VCU Visiting Writers
Sonja Livingston (Ladies Night at the Dreamland)
& Scott Russell Sanders (Dancing in Dreamtime)
23 Feb 2017 7pm VCU Cabell Library
Sonja Livingston‘s latest book, Ladies Night at the Dreamland, has been called “a literary search and rescue” that combines imagination and research to conjure the lives of extraordinary and often overlooked historical women. She’s the author of the award-winning memoirs Queen of the Fall andGhostbread (winner of the AWP Prize for Creative Nonfiction) and recent essays in Creative Nonfiction, Brevity, Fourth Genre, Essay Daily, and The Rumpus. Her work is widely anthologized in texts on writing and craft, including in Waveform: Twenty-First Century Essays by Women, Brief Encounters, Short Takes, Poverty & Privilege:A Reader, and others. Sonja’s nonfiction writing has received fellowships from the New York State Foundation for the Arts, the Vermont Studio Center, and the Deming Fund. Sonja earned an MFA from the University of New Orleans and an M.S. Ed. from SUNY Brockport.

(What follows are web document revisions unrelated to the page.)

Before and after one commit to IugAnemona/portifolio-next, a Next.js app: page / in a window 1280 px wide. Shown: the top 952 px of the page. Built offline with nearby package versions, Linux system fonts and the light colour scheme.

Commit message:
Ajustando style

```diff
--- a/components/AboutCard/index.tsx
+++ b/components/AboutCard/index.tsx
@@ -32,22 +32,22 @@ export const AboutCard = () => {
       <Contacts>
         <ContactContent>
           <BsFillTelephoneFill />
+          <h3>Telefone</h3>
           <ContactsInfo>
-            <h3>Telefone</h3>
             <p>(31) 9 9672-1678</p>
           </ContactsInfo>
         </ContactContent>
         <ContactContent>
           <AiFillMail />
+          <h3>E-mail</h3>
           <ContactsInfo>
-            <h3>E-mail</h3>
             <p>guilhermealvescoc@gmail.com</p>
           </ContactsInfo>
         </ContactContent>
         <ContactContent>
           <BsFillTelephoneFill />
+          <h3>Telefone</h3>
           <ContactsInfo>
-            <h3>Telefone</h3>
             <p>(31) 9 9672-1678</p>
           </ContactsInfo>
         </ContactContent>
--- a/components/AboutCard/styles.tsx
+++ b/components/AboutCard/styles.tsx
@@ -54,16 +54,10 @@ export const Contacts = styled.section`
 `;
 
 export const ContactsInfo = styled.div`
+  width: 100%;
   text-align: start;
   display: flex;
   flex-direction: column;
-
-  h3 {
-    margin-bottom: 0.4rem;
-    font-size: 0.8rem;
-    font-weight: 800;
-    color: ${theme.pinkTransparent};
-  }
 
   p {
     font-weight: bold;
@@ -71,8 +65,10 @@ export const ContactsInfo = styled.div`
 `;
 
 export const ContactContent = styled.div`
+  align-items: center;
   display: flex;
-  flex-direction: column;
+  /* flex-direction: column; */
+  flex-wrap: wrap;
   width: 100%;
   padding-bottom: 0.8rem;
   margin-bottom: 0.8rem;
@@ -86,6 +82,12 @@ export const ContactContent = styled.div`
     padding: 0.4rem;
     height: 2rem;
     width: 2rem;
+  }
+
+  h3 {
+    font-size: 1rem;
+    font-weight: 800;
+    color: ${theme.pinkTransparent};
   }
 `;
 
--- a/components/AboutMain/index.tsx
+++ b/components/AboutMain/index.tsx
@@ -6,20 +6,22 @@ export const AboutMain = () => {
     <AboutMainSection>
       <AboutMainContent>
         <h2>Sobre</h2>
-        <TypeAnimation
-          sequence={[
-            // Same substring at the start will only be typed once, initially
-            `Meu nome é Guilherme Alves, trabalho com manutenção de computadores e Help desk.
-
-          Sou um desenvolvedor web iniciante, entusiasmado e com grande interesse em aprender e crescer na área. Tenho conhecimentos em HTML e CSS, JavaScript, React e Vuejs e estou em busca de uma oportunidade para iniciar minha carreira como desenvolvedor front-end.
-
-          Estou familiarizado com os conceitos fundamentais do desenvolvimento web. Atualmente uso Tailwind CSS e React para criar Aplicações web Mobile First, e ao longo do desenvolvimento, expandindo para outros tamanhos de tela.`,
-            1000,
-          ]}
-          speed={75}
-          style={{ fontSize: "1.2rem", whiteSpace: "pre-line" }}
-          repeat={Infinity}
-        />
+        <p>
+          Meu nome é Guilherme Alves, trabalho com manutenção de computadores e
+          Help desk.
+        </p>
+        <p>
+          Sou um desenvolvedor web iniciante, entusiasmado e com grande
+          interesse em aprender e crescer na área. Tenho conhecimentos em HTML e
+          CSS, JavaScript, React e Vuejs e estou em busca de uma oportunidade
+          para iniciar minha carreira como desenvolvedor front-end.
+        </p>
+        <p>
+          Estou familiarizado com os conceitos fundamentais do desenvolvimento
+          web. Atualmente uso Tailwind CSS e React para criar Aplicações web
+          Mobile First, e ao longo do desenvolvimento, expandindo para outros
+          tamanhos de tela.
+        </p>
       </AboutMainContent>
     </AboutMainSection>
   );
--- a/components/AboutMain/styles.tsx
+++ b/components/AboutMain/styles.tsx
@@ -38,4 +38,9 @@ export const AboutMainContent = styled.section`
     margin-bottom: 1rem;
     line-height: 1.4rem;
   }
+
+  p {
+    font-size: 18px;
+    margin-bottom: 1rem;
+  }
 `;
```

Scott Russell Sanders is the 2016/17 VCU Distinguished Writer in Residence. He is the author of twenty books of fiction and nonfiction, including Hunting for Hope and A Conservationist Manifesto. His most recent books are Earth Works: Selected Essays and Divine Animal: A Novel. A collection of his eco-science fiction stories entitled Dancing in Dreamtime will be published this fall, and a new edition of his documentary narrative,Stone Country, co-authored with photographer Jeffrey Wolin, will appear in 2017. Among his honors are the Lannan Literary Award, the John Burroughs Essay Award, the Mark Twain Award, the Cecil Woods Award for Nonfiction, the Eugene and Marilyn Glick Indiana Authors Award, and fellowships from the Guggenheim Foundation and the National Endowment for the Arts. In 2012 he was elected to the American Academy of Arts and Sciences. He is a Distinguished Professor Emeritus of English at Indiana University. He and his wife, Ruth, a biochemist, have reared two children in their hometown of Bloomington, in the hardwood hill country of Indiana’s White River Valley.